[What to produce]:
Search the records below for the word "Bato", then return every line where it appears.

[Change detection data]:
━━━━━━━━━━━━━━━━
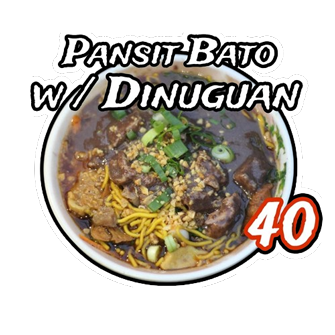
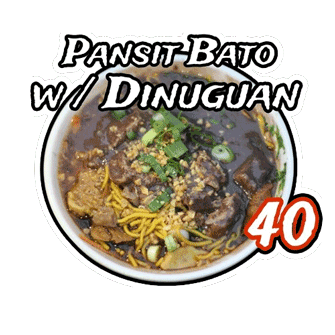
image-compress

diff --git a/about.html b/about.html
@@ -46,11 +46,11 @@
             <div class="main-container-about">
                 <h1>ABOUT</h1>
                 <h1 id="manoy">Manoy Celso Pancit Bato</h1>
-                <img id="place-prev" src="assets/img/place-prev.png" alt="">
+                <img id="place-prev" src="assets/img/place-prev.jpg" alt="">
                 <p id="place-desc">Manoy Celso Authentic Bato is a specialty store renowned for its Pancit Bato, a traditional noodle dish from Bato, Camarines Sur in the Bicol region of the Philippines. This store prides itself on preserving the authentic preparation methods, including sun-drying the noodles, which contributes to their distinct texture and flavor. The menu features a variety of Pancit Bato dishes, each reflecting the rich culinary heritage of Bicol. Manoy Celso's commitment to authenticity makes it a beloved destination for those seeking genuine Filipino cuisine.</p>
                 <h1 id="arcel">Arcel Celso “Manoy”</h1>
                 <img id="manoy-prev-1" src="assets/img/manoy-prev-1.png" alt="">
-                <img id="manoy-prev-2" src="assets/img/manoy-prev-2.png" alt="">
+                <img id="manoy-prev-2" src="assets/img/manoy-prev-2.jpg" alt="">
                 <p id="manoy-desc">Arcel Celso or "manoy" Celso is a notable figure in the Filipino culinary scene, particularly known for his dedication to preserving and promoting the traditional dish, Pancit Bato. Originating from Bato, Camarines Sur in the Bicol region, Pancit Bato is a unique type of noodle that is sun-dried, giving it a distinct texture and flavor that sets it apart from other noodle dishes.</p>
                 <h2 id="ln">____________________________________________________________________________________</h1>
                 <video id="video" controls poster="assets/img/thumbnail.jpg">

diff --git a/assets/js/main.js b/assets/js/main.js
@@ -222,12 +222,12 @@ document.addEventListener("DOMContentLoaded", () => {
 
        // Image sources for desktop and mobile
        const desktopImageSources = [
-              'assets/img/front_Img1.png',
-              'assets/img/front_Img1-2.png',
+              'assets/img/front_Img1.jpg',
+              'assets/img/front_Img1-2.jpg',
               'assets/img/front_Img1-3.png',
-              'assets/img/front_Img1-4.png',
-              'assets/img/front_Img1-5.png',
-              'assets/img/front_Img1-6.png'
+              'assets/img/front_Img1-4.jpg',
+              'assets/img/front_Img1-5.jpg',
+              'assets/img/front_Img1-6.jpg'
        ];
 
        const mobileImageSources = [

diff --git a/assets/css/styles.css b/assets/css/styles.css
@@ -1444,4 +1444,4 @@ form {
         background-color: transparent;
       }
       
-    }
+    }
━━━━━━━━━━━━━━━━
[Exercise output]:
                 <h1 id="manoy">Manoy Celso Pancit Bato</h1>
                 <p id="place-desc">Manoy Celso Authentic Bato is a specialty store renowned for its Pancit Bato, a traditional noodle dish from Bato, Camarines Sur in the Bicol region of the Philippines. This store prides itself on preserving the authentic preparation methods, including sun-drying the noodles, which contributes to their distinct texture and flavor. The menu features a variety of Pancit Bato dishes, each reflecting the rich culinary heritage of Bicol. Manoy Celso's commitment to authenticity makes it a beloved destination for those seeking genuine Filipino cuisine.</p>
                 <p id="manoy-desc">Arcel Celso or "manoy" Celso is a notable figure in the Filipino culinary scene, particularly known for his dedication to preserving and promoting the traditional dish, Pancit Bato. Originating from Bato, Camarines Sur in the Bicol region, Pancit Bato is a unique type of noodle that is sun-dried, giving it a distinct texture and flavor that sets it apart from other noodle dishes.</p>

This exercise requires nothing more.